Manage your credit wisely and check your credit report often. You should aim to keep your credit score high to get better interest rates to obtain new credit in the future. More importantly, this is the time when credit card companies unleash their predatory claws. Those with low credit scores are especially vulnerable and have to struggle harder to cope with their financial woes.
But even if your credit score is respectable, you can expect credit card issuers to raise their rates and curtail your credit limit. If this happens to you, raise a formal complaint to the credit card company and let them know you plan to close the account if the rate is not lowered. Usually, they will give way if your account is in good standing for a long period of time.

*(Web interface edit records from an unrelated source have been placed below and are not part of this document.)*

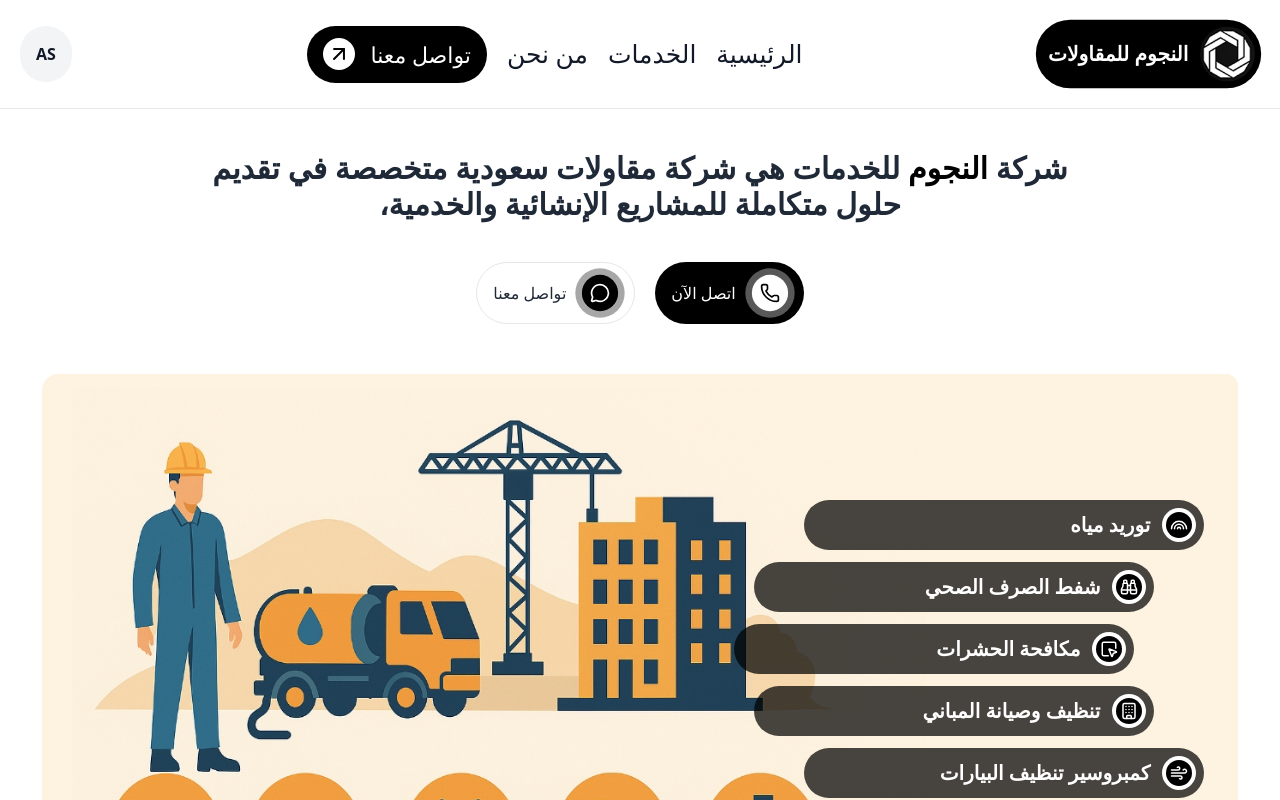
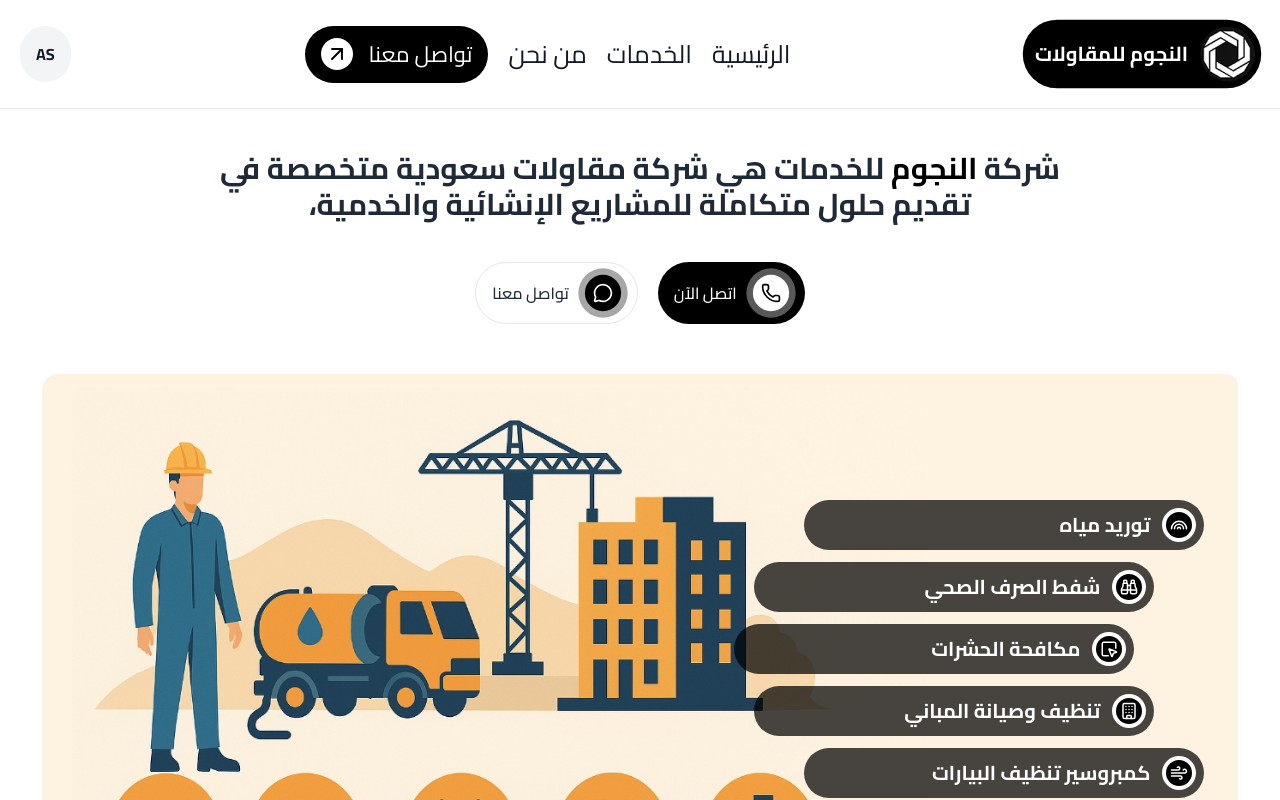
Before and after one commit to ashmawymidxd/Stars, a React (Vite) app: page / in a window 1280 px wide. Shown: the top 800 px of the page. Built offline with nearby package versions, Linux system fonts and the light colour scheme.

Commit message:
add cairo font

```diff
--- a/index.html
+++ b/index.html
@@ -5,6 +5,9 @@
     <link rel="icon" type="image/svg+xml" href="/icone.png" />
     <meta name="viewport" content="width=device-width, initial-scale=1.0" />
     <title>ALNejum Contracting</title>
+      <link rel="preconnect" href="https://fonts.googleapis.com">
+  <link rel="preconnect" href="https://fonts.gstatic.com" crossorigin>
+  <link href="https://fonts.googleapis.com/css2?family=Cairo:wght@200..1000&display=swap" rel="stylesheet">
   </head>
   <body>
     <div id="root"></div>
--- a/src/index.css
+++ b/src/index.css
@@ -1,6 +1,10 @@
 @import "tailwindcss/base";
 @import "tailwindcss/components";
 @import "tailwindcss/utilities";
+
+body {
+  font-family: "Cairo", sans-serif;
+}
 
 ::-webkit-scrollbar {
   width: 5px;
```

On the whole, I am not against the use of credit cards. They offer solid protection on online transactions and credit cards with their cash back bonuses and reward points are a great way to save some money. Just make sure that the card does not charge you any annual fees.
You can continue to spend and invest but they should be re-evaluated to occupy a smaller proportion of your income. I don’t suggest you dump all your investments, regardless of fundamentals. Changing your investment mix and make sure they are right for the times will suffice.
Never put all your eggs into one basket. That is a basic investing rule for either a bull or bear market. Diversify your investments between sectors and also different classes of assets like stocks, bonds, gold, funds, fixed income and cash.
Next, review your Individual Retirement Account or company 401(k) investment plan. There are Ponzi schemes (look no further than the trusty Bernard Madoff) which may have offered you high and steady yields in good times but they are likely to go bust in a market downturn. Your retirement account must be conservative. I don’t know about you, but I can accept zero returns but not zero principal for my retirement fund.
To help you make the right financial decisions, you should also monitor financial news closely to keep up with the latest happenings in the economy. Pay attention to any new tax laws that may help or affect you. Be adaptable as change often comes with trying times.
The more you stay in touch with the news and information around you the easier this will be. Lastly, have a solid backup plan with an emergency fund to withstand 6-8 months of expenses. You won’t go wrong with this adage in life: “Tomorrow belongs to the people who prepare for it today”